THE PROBLEM ▸ Repeat the entries verbatim.
──────── RECORDS FOR THE EXERCISE
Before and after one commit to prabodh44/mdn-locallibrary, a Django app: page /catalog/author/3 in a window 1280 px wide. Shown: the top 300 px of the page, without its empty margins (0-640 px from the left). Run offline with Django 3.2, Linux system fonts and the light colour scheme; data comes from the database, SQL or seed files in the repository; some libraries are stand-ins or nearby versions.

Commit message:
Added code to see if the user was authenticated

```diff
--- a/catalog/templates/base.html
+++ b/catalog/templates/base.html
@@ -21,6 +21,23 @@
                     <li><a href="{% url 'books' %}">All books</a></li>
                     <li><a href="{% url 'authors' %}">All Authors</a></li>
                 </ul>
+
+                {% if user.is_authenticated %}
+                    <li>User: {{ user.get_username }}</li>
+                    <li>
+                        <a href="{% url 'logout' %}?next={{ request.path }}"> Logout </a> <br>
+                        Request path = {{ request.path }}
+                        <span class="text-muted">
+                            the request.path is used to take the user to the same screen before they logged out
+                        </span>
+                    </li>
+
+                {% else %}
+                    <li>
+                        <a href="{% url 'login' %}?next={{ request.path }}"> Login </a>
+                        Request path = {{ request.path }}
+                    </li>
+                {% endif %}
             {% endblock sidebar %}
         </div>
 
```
────────────────
ANSWER SECTION ▸
Before and after one commit to prabodh44/mdn-locallibrary, a Django app: page /catalog/author/3 in a window 1280 px wide. Shown: the top 300 px of the page, without its empty margins (0-640 px from the left). Run offline with Django 3.2, Linux system fonts and the light colour scheme; data comes from the database, SQL or seed files in the repository; some libraries are stand-ins or nearby versions.

Commit message:
Added code to see if the user was authenticated

```diff
--- a/catalog/templates/base.html
+++ b/catalog/templates/base.html
@@ -21,6 +21,23 @@
                     <li><a href="{% url 'books' %}">All books</a></li>
                     <li><a href="{% url 'authors' %}">All Authors</a></li>
                 </ul>
+
+                {% if user.is_authenticated %}
+                    <li>User: {{ user.get_username }}</li>
+                    <li>
+                        <a href="{% url 'logout' %}?next={{ request.path }}"> Logout </a> <br>
+                        Request path = {{ request.path }}
+                        <span class="text-muted">
+                            the request.path is used to take the user to the same screen before they logged out
+                        </span>
+                    </li>
+
+                {% else %}
+                    <li>
+                        <a href="{% url 'login' %}?next={{ request.path }}"> Login </a>
+                        Request path = {{ request.path }}
+                    </li>
+                {% endif %}
             {% endblock sidebar %}
         </div>
 
```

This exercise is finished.